It was a Wellesley Idol unlike any of the others since the competition was launched in 2005, but in the end it was just like all the others: a young singer was named as winner.
This year, it’s New Dundee resident Chiara Heard who claimed the title after the final round over the weekend.
Though the format was moved online from in-person performances, the process proved beneficial to the contestants, the final three of whom vied for top prize. Heard, 16, edged out Conestogo’s Mitch Roemer, 12, and Elmira’s Cassandra Dammeier, 14.
“It feels good,” said Heard of the victory. “I never really won a competition before, so it was very exciting.”
For last weekend’s finals, videos of Heard covering Britney Spears’ Toxic and Louis Cappelli’s Fade played for the digital crowd.
“I thought they both suited my voice really well, and they were really fun and a challenge to do. So, I thought they’d be good for experience.”
Heard says the Wellesley Idol mentorship process helped improve her skills and knowledge of computers. “I got some really good feedback.
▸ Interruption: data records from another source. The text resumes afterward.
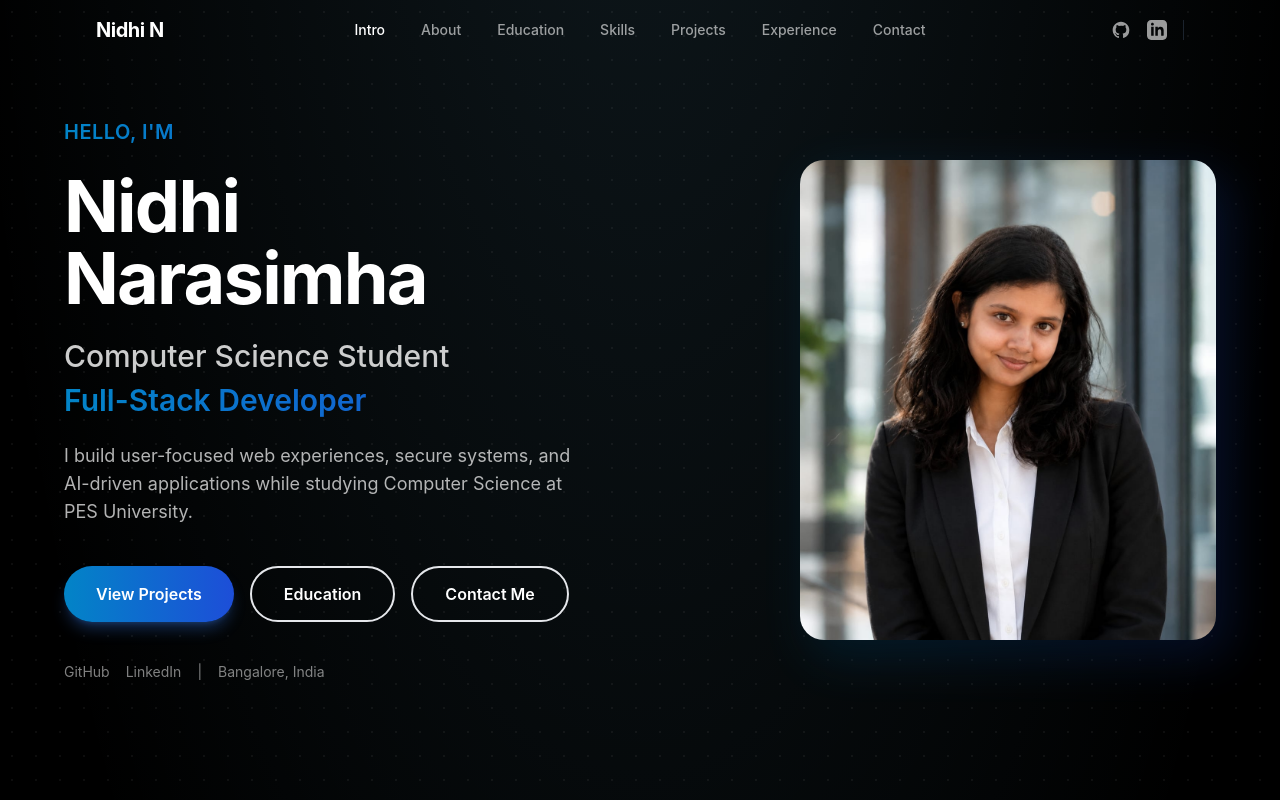
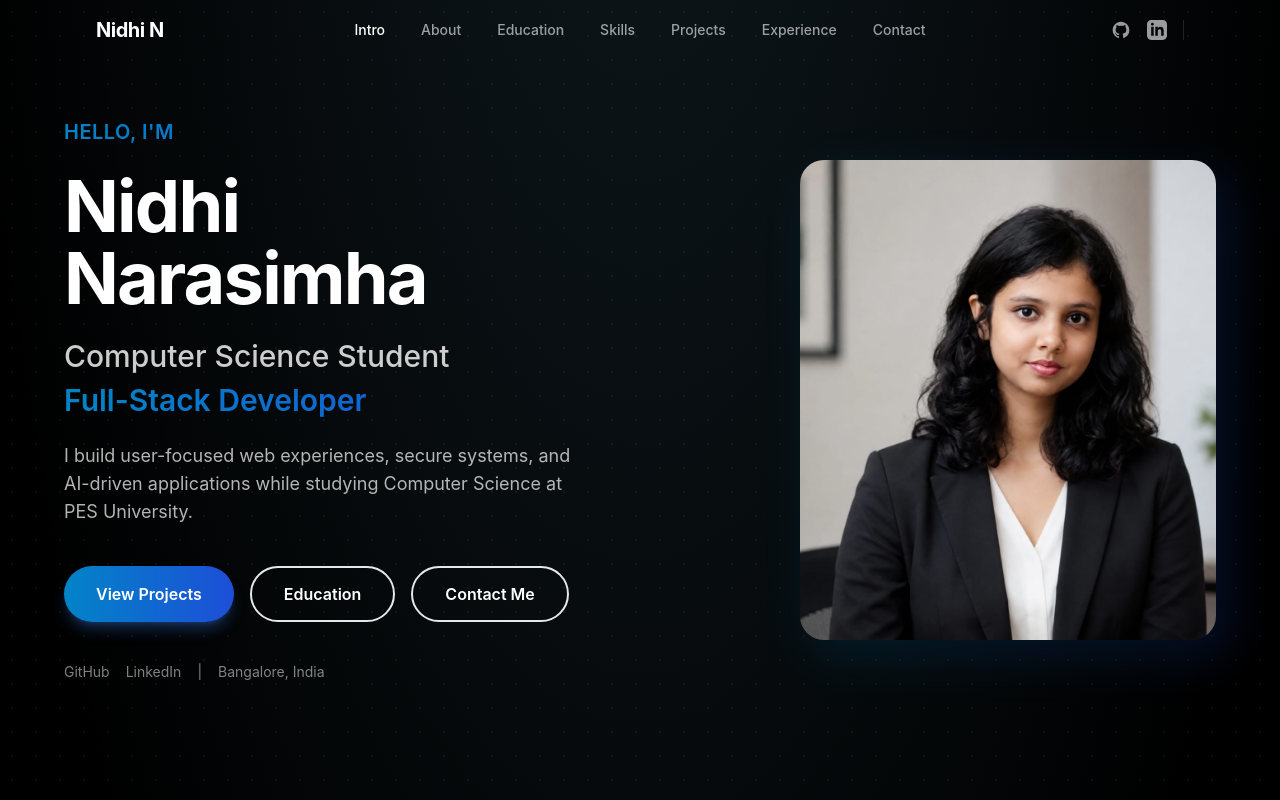
Before and after one commit to nidhinarasimha/nidhinarasimha.github.io, a React (Vite) app: page / in a window 1280 px wide. Shown: the top 800 px of the page. Built offline with nearby package versions, Linux system fonts and the light colour scheme.

Commit message:
Update photo and fix certification text

```diff
--- a/src/data/portfolio.ts
+++ b/src/data/portfolio.ts
@@ -234,7 +234,7 @@ export const timeline: TimelineItem[] = [
     subtitle: 'Technical and programming credentials',
     details: [
       'HackerRank Problem Solving (Basic) Certificate',
-      'Computational Programming course (I/O)',
+      'Competitive Programming — 2024',
       'Microsoft Introduction to AI in Azure',
       'Amazon Virtual Private Cloud (VPC) fundamentals',
       'Introduction to Data Engineering in Google Cloud',
--- a/src/routes/Home.tsx
+++ b/src/routes/Home.tsx
@@ -6,7 +6,7 @@ import ProjectCard from '../components/ProjectCard';
 import SectionHeading from '../components/SectionHeading';
 import { useTheme } from '../contexts/ThemeContext';
 
-const profileImage = new URL('../../image1.jpeg', import.meta.url).href;
+const profileImage = new URL('../../nidhii.jpeg', import.meta.url).href;
 
 const featuredProjects = projects.filter(
   (project) => !['e-commerce-platform', 'hospital-management-system', 'hepatitis-c-analysis'].includes(project.slug)
```
Also changed, not shown: nidhii.jpeg (added).
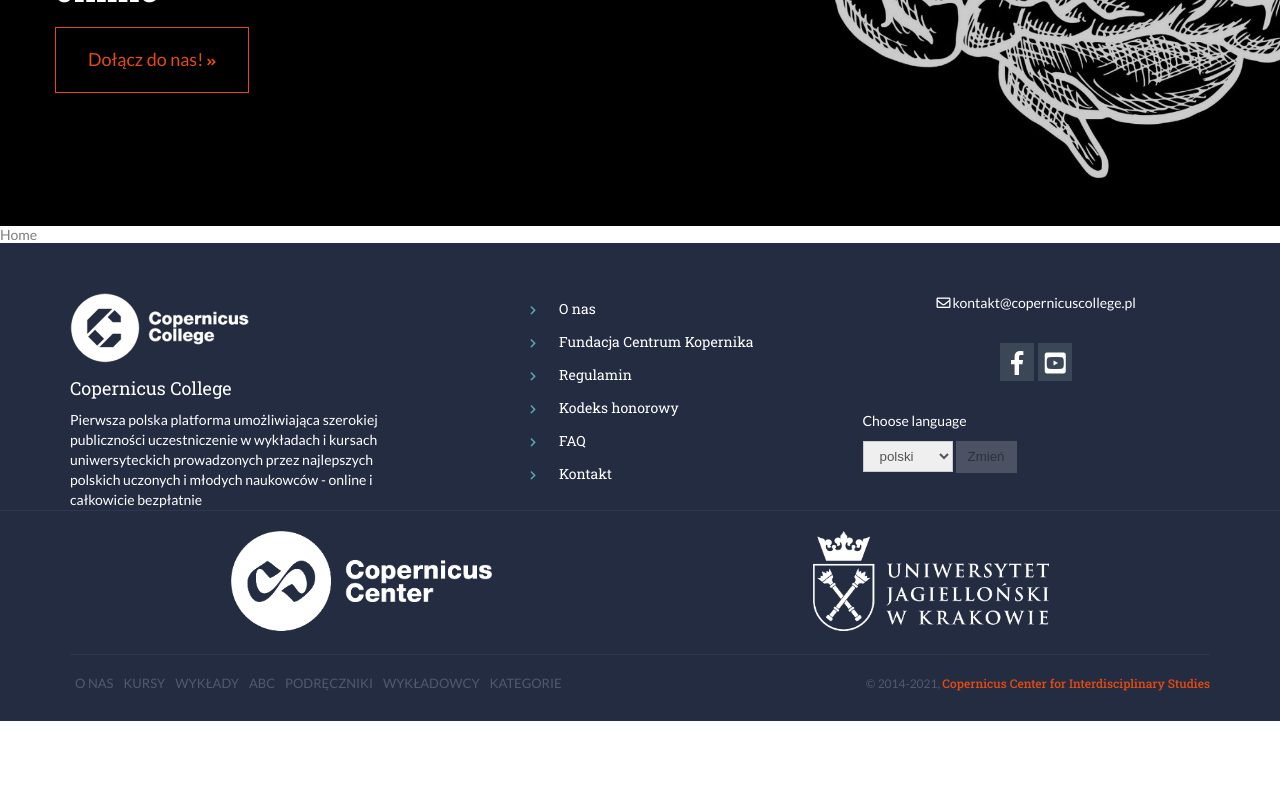
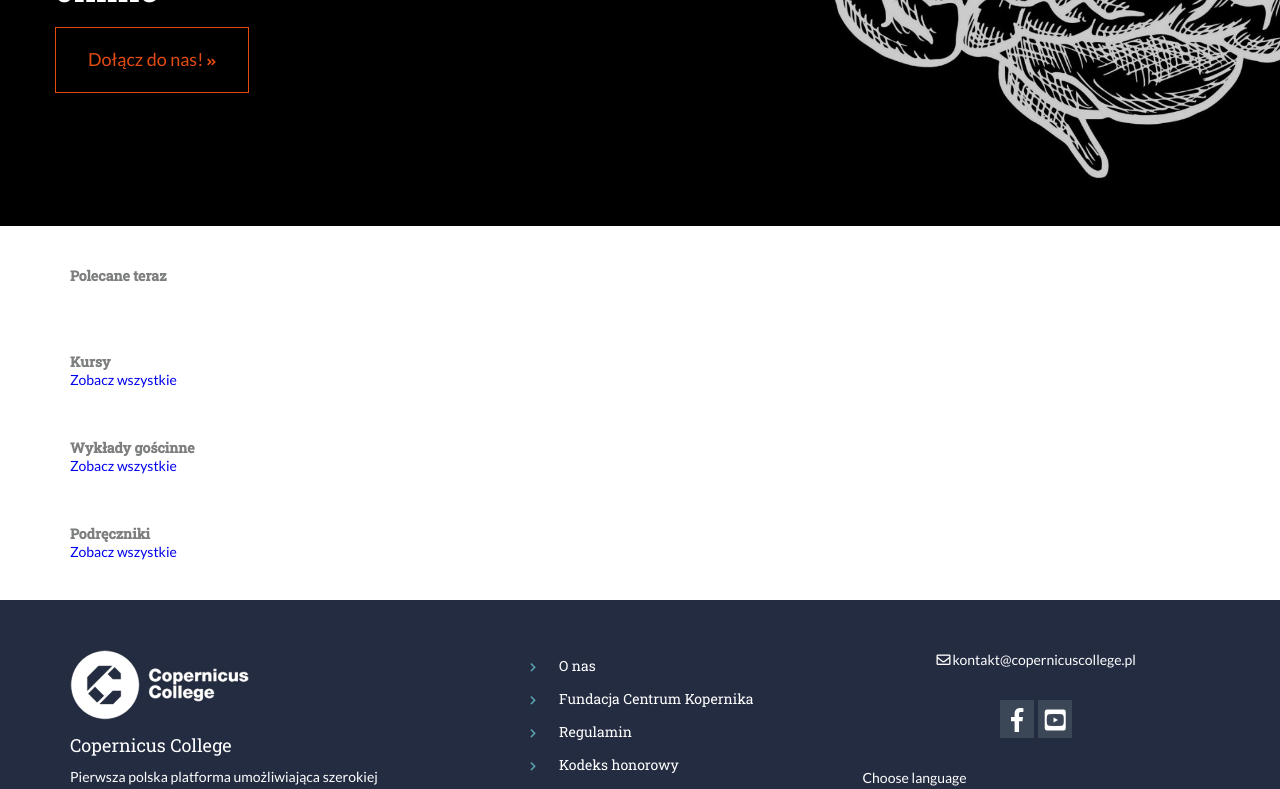
Before and after one commit to antoni-klebba/copernicus_college, a React (Create React App) app: page / in a window 1280 px wide. Shown: the part 412-1201 px from the top of the page. Before the commit the page ends 1133 px from the top, so only its background shows below. Built offline with nearby package versions, Linux system fonts and the light colour scheme.

Commit message:
homepage WIP

```diff
--- /dev/null
+++ b/src/components/Recommended.js
@@ -0,0 +1,12 @@
+import React from "react";
+import MainCart from "./MainCart";
+
+const Recommended = (props) => {
+  console.log(props.recommendedList);
+
+  // const recommended = props.recommendedList.map((item) => <MainCart key={item.title} {...item} />);
+
+  return <div className="asd">{/* {recommended} */}</div>;
+};
+
+export default Recommended;
--- a/src/layouts/Page.js
+++ b/src/layouts/Page.js
@@ -44,7 +44,9 @@
       <Route
         path="/kursy/lista"
         exact
-        render={() => <CoursesPage coursesList={props.coursesList} />}
+        render={() => (
+          <CoursesPage coursesList={props.coursesList} recommendedList={props.recommendedList} />
+        )}
       />
       <Route
         path="/wyklady/lista"
--- a/src/pages/navigation/HomePage.js
+++ b/src/pages/navigation/HomePage.js
@@ -1,11 +1,80 @@
-import React from "react";
+import React, { Component } from "react";
+import { NavLink } from "react-router-dom";
+import MainCart from "../../components/MainCart";
+import Recommended from "../../components/Recommended";
 
-const HomePage = () => {
-  return (
-    <div>
-      <p>Home</p>
-    </div>
-  );
-};
+import "../../styles/pages/HomePage.css";
+class HomePage extends Component {
+  state = {
+    coursesListCopy: this.props.coursesList,
+    recommendedList: [],
+  };
+
+  generateRecommendedList = () => {
+    let recommendedList = this.state.recommendedList;
+    const randomNum = Math.floor(Math.random() * this.state.coursesListCopy.length);
+    const recommendedElement = this.state.coursesListCopy.splice(randomNum, 1);
+    recommendedList.push(recommendedElement);
+    this.setState((prevState) => {
+      return {
+        coursesListCopy: prevState.coursesListCopy,
+        recommendedList: prevState.recommendedList + recommendedList,
+      };
+    });
+  };
+
+  componentDidMount = () => {
+    for (let i = 0; i < 4; i++) {
+      this.generateRecommendedList();
+    }
+    // console.log(this.state.recommendedList);
+  };
+
+  render() {
+    return (
+      <div className="home_page">
+        <div className="container">
+          <div className="page">
+            <section className="row">
+              <div className="top_part">
+                <h2>Polecane teraz</h2>
+              </div>
+              <div className="main_part">
+                <Recommended recommendedList={this.state.recommendedList} />
+              </div>
+            </section>
+            <section className="row">
+              <div className="top_part">
+                <h2>Kursy</h2>
+                <NavLink className="link_reset" to="/kursy/lista">
+                  Zobacz wszystkie
+                </NavLink>
+              </div>
+              <div className="main_part"></div>
+            </section>
+            <section className="row">
+              <div className="top_part">
+                <h2>Wykłady gościnne</h2>
+                <NavLink className="link_reset" to="/wyklady/lista">
+                  Zobacz wszystkie
+                </NavLink>
+              </div>
+              <div className="main_part"></div>
+            </section>
+            <section className="row">
+              <div className="top_part">
+                <h2>Podręczniki</h2>
+                <NavLink className="link_reset" to="/podreczniki/lista">
+                  Zobacz wszystkie
+                </NavLink>
+              </div>
+              <div className="main_part"></div>
+            </section>
+          </div>
+        </div>
+      </div>
+    );
+  }
+}
 
 export default HomePage;
--- /dev/null
+++ b/src/styles/pages/HomePage.css
@@ -0,0 +1,19 @@
+.home_page {
+  width: 100vw;
+  margin: 0 auto;
+  display: flex;
+  justify-content: center;
+  background-color: #fff;
+}
+
+.home_page .container {
+  width: 1170px;
+  margin: 40px auto;
+  padding: 0 15px;
+}
+
+.home_page .page {
+  display: grid;
+  grid-template-rows: 1fr 1fr 1fr 1fr;
+  grid-row-gap: 50px;
+}
```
It was a really good experience for getting used to this aspect doing it online, having to deal with that kind of stuff, because I’m not good with technical things like computers. So, it was a good experience, because it is very different from performing live on stage. I got that, and good feedback on performing better. That was good because my performance skill improved, I think, during the process.”
Long-time competition judge and mentor Allister Bradley said this year’s outing was more of challenge due to the coronavirus precautions that ruled out live performances, as well as the usual venues at the Wellesley Fall Fair and Apple Butter and Cheese Festival.
“We had to reinvent the wheel there, using social media in ways we hadn’t before … in places we hadn’t before. So we didn’t get the word out to as many students as we had in the past. But we still got enough to hold our tryouts,” he explained.
In a typical case situation, the drafting process would include reaching out to schools in and around the region, but because schools were no longer in session they had to fall on social media to find willing participants.
“The next adaptation was we couldn’t do anything in person. So, this was the first time we allowed video auditions and did all the get-togethers over Zoom meetings. I didn’t know how that would work for the performers because, again, it’s totally foreign for them: singing to a camera, not having an audience to sing to,” said Bradley.
However, it proved beneficial since coordinating with mentor’s schedules can be challenging during usual times. With no one travelling and most people staying in one place, mentors were able to be more engaged.
Another change was all of the applicants were accepted for mentorship. “We had a great group of kids ranging from 10-17,” said Bradley.
“I would say that we’re so proud of them for giving it a try in an unusual, uncertain year. And, and as always, we’re very proud to have seen their growth, even throughout the few months that we were together.”
The finals were hosted over on Wellesley Idol’s Facebook page using the Facebook Live feature. Finalists pre-recorded their performances for the public to listen to. The show also featured performances from past winners and a guest appearance from Wellesley’s Sean Bertram.